Messier 13 (also known as NGC 6205, The Great Globular Cluster in Hercules and the Hercules Globular Cluster) is a globular (star) cluster of about 145 light-years in diameter, located some 25,100 light-years away in our Milky Way galaxy, in the constellation Hercules. It is one of the most prominent and best known globulars of the Northern hemisphere and contains over 300,000 stars, the brightest of which is the variable cepheid star V2. Its total luminosity is 300 thousand times the Sun.
Globular clusters are gravitationally bound concentrations of ancient stars (up to a million such stars) which form a nearly spherical system. They orbit the galactic center along highly elliptical paths, and on average one revolution takes 300 million years. Recent estimates indicate that about 150 globulars exist in the Milky Way (the Andromeda Galaxy has been estimated to contain approximately 500 globular clusters).
Messier 13 is composed of some of the oldest stars in the Universe. They are estimated to be about 14 billion years old. Born before the Mily Way’s stars had a chance to create metals and distribute them in star-forming regions, Messier 13’s iron content relative to hydrogen is just 5 percent that of the Sun.

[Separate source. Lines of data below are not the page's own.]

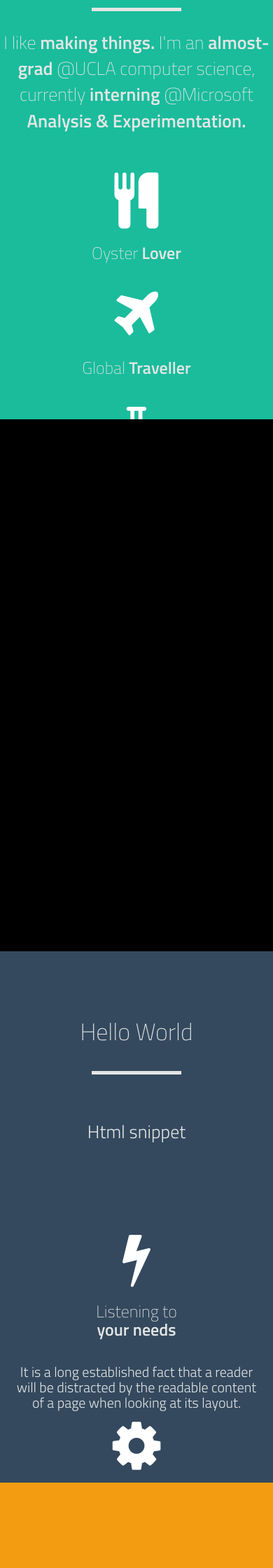
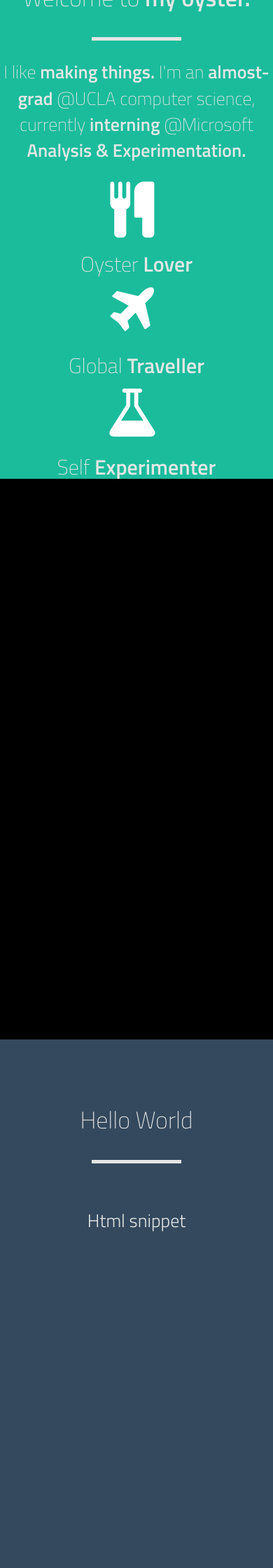
Before and after one commit to mfaywu/mfaywu, a Django app: page / in a window 390 px wide. Shown: the part 920-3160 px from the top of the page at 70% size. Run offline with Django 3.2, Linux system fonts and the light colour scheme; some libraries are stand-ins or nearby versions.

Commit message:
Some simple UI Changes

```diff
--- a/home/templates/home/header.html
+++ b/home/templates/home/header.html
@@ -53,7 +53,7 @@
 
 
 	<!-- === MAIN Background === -->
-	<div style="height: 90%" class="slide story" id="slide-1" data-slide="1" >
+	<div style="height: 95%" class="slide story" id="slide-1" data-slide="1" >
 		<div class="container-fluid">
 			<div id="home-row-1" class="row clearfix">
 				<div class="col-12">
@@ -72,7 +72,7 @@
 	</div><!-- /slide1 -->
 
 	<!-- === Slide 2 === -->
-	<div style="height: 90%" class="slide story" id="slide-2" data-slide="2">
+	<div style="height: 95%" class="slide story" id="slide-2" data-slide="2">
 		<div class="container">
 			<div class="row title-row">
 				<div class="col-12 font-thin">Welcome to <span class="font-semibold">my oyster.</span> </div>
@@ -83,7 +83,7 @@
 			<div class="row subtitle-row">
 				<div class="col-12 font-thin">I like <span class="font-semibold">making things.</span> I'm an <span class="font-semibold">almost-grad</span> @UCLA computer science, currently <span class="font-semibold">interning</span> @Microsoft <span class="font-semibold">Analysis & Experimentation.</span></div>
 			</div><!-- /row -->
-			<div class="row content-row">
+
 				<div class="col-12 col-lg-3 col-sm-6">
 					<p><i class="icon icon-food"></i></p>
 					<h2 class="font-thin">Oyster <span class="font-semibold">Lover</span></h2>
@@ -104,19 +104,19 @@
 					<h2 class="font-thin">Book <span class="font-semibold">Enthusiast</span></h2>
 					<!--<h4 class="font-thin">Lorem Ipsum is simply dummy text of the printing and typesetting industry.</h4>-->
 				</div><!-- /col12 -->
-			</div><!-- /row -->
+
 		</div><!-- /container -->
 	</div><!-- /slide2 -->
 
 	<!-- === SLide 3 - Portfolio -->
-	<div style="height: 90%" class="slide story" id="slide-3" data-slide="3">
+	<div style="height: 95%" class="slide story" id="slide-3" data-slide="3">
 		<div class="row">
 			<div class="col-12 col-sm-6 col-lg-2"><a data-fancybox-group="portfolio" class="fancybox" href=""><img class="thumb" src="" alt=""></a></div>
 		</div><!-- /row -->
 	</div><!-- /slide3 -->
 
 	<!-- === Slide 4 - Process === -->
-	<div style="height: 90%" class="slide story" id="slide-4" data-slide="4">
+	<div style="height: 95%" class="slide story" id="slide-4" data-slide="4">
 		<div class="container">
 			<div class="row title-row">
 				<div class="col-12 font-thin">{% block title %} {% endblock %}</div>
@@ -133,33 +133,7 @@
 				<div class="col-sm-1 hidden-sm">&nbsp;</div>
 			</div><!-- /row -->
 			<div class="row content-row">
-				<div class="col-sm-1 hidden-sm">&nbsp;</div>
-				<div class="col-12 col-sm-2">
-					<p><i class="icon icon-bolt"></i></p>
-					<h2 class="font-thin">Listening to<br><span class="font-semibold" >your needs</span></h2>
-					<h4 class="font-thin">It is a long established fact that a reader will be distracted by the readable content of a page when looking at its layout.</h4>
-				</div><!-- /col12 -->
-				<div class="col-12 col-sm-2">
-					<p><i class="icon icon-cog"></i></p>
-					<h2 class="font-thin">Project<br><span class="font-semibold">discovery</span></h2>
-					<h4 class="font-thin">It is a long established fact that a reader will be distracted by the readable content of a page when looking at its layout.</h4>
-				</div><!-- /col12 -->
-				<div class="col-12 col-sm-2">
-					<p><i class="icon icon-cloud"></i></p>
-					<h2 class="font-thin">Storming<br><span class="font-semibold">our brains</span></h2>
-					<h4 class="font-thin">It is a long established fact that a reader will be distracted by the readable content of a page when looking at its layout.</h4>
-				</div><!-- /col12 -->
-				<div class="col-12 col-sm-2">
-					<p><i class="icon icon-map-marker"></i></p>
-					<h2 class="font-thin">Getting<br><span class="font-semibold">there</span></h2>
-					<h4 class="font-thin">It is a long established fact that a reader will be distracted by the readable content of a page when looking at its layout.</h4>
-				</div><!-- /col12 -->
-				<div class="col-12 col-sm-2">
-					<p><i class="icon icon-gift"></i></p>
-					<h2 class="font-thin">Delivering<br><span class="font-semibold">the product</span></h2>
-					<h4 class="font-thin">It is a long established fact that a reader will be distracted by the readable content of a page when looking at its layout.</h4>
-				</div><!-- /col12 -->
-				<div class="col-sm-1 hidden-sm">&nbsp;</div>
+
 			</div><!-- /row -->
 		</div><!-- /container -->
 	</div><!-- /slide4 -->
```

The density of stars near the core of Messier 13 is so great (about 500 times more concentrated than in the solar neighbourhood) that the visible-light and near-infrared images all become a bright central blur.
When the Hubble Space Telescope was pointed towards Messier 13 they found 15 blue straggler stars (unusually hot and bright stars) and 10 other possibles. Blue stragglers are so named because they seemingly lag behind in the aging process, appearing younger than the population from which they formed. Real blue stragglers should exhibit signs of lithium, carbon and oxygen depletion, which are chemical signatures of past mass transfer from less massive and older stars. These stars appear to be bluer and so younger than most other, apparently older, stars.

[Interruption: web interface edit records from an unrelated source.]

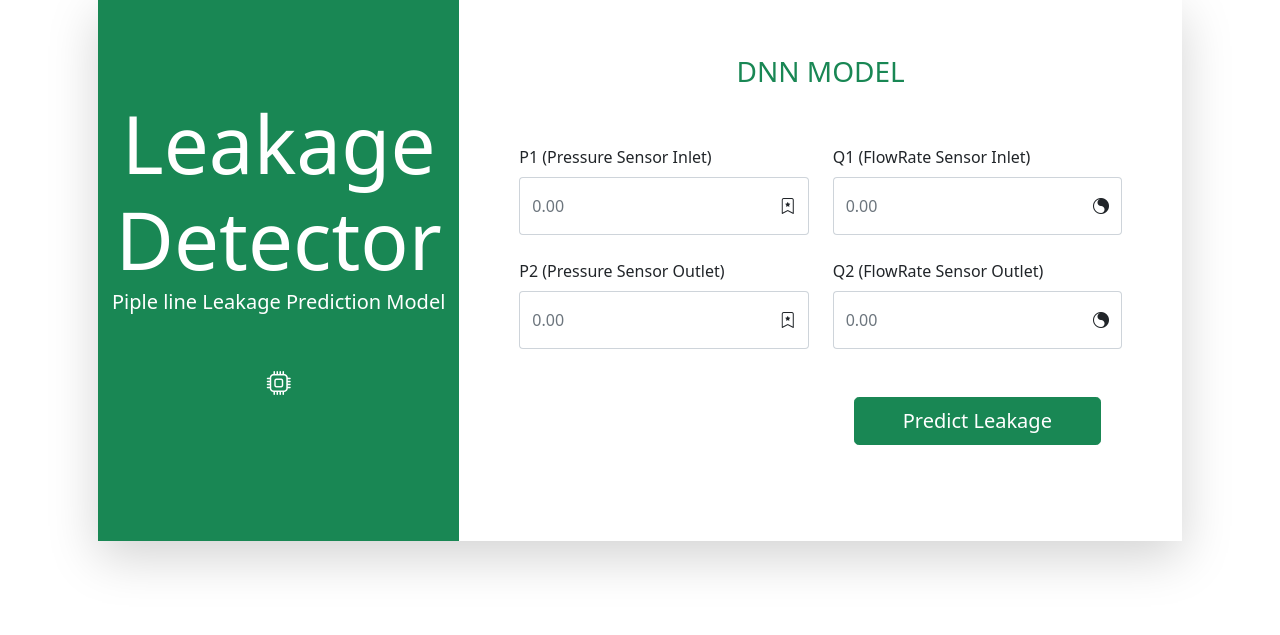
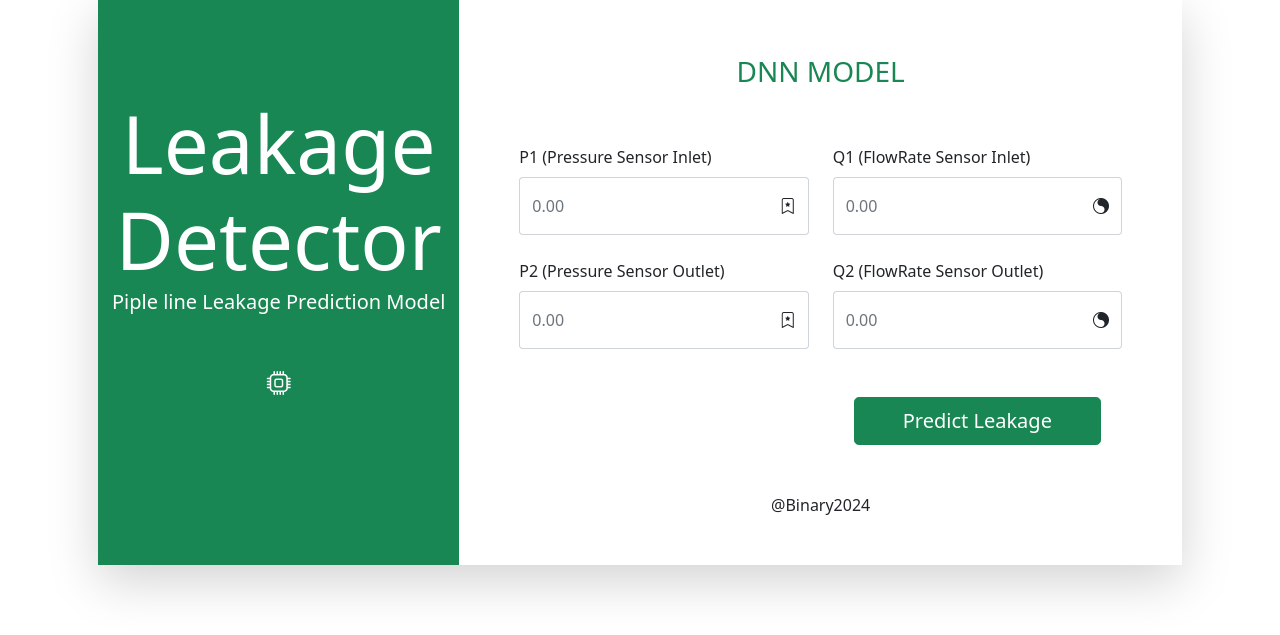
Before and after one commit to Binarycodel/pipeline, a Flask app: template app/templates/index.html in a window 1280 px wide. Shown: the part 121-756 px from the top of the page. Run offline with Flask 3, Linux system fonts and the light colour scheme; the template is opened without the code that fills it, so the values that code supplies are empty.

Commit message:
new commit

```diff
--- a/app/templates/index.html
+++ b/app/templates/index.html
@@ -51,7 +51,7 @@
 
 
                     <div class="row">
-                        <div class="col">
+                        <div class="col-12 col-md-6">
                             <!-- col 1 form  -->
                             <label for="p1"  class="form-label">P1 (Pressure Sensor Inlet)</label>
                             <div class="mb-4 input-group">
@@ -61,7 +61,7 @@
                                 </span>
                             </div>
                         </div>
-                        <div class="col">
+                        <div class="col-12 col-md-6">
                             <!-- col 2 form  -->
                             <label for="q1"  class="form-label">Q1 (FlowRate Sensor Inlet)</label>
                             <div class="mb-4 input-group">
@@ -76,7 +76,7 @@
 
 
                     <div class="row">
-                        <div class="col">
+                        <div class="col-12 col-md-6">
                             <!-- col 1 form  -->
                             <label for="p2"  class="form-label">P2 (Pressure Sensor Outlet)</label>
                             <div class="mb-4 input-group">
@@ -86,7 +86,7 @@
                                 </span>
                             </div>
                         </div>
-                        <div class="col">
+                        <div class="col-12 col-md-6">
                             <!-- col 2 form  -->
                             <label for="q2"  class="form-label">Q2 (FlowRate Sensor Outlet)</label>
                             <div class="mb-4 input-group">
@@ -113,7 +113,9 @@
 
                   </div>
 
-
+                  <div class="row justify-content-center">
+                    <div class="col text-center">@Binary2024 </div
+                    </div>
 
                   </form>
             </div>
--- a/run.py
+++ b/run.py
@@ -1 +1,6 @@
 from app import app
+
+
+
+# if __name__ == '__main__':
+#     app.run
```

Messier 13 was selected in 1974 as target for one of the first radio messages addressed to possible extra-terrestrial intelligent races, and sent by the big radio telescope of the Arecibo Observatory. The reason was that M13 was a large collection of stars with a high star density, so, the chances of a life harboring planet with intelligent life forms, were believed to be higher. However, more recent studies suggest that planets are very rare in the dense environments of globular clusters.
Image Credit: Mike van den Berg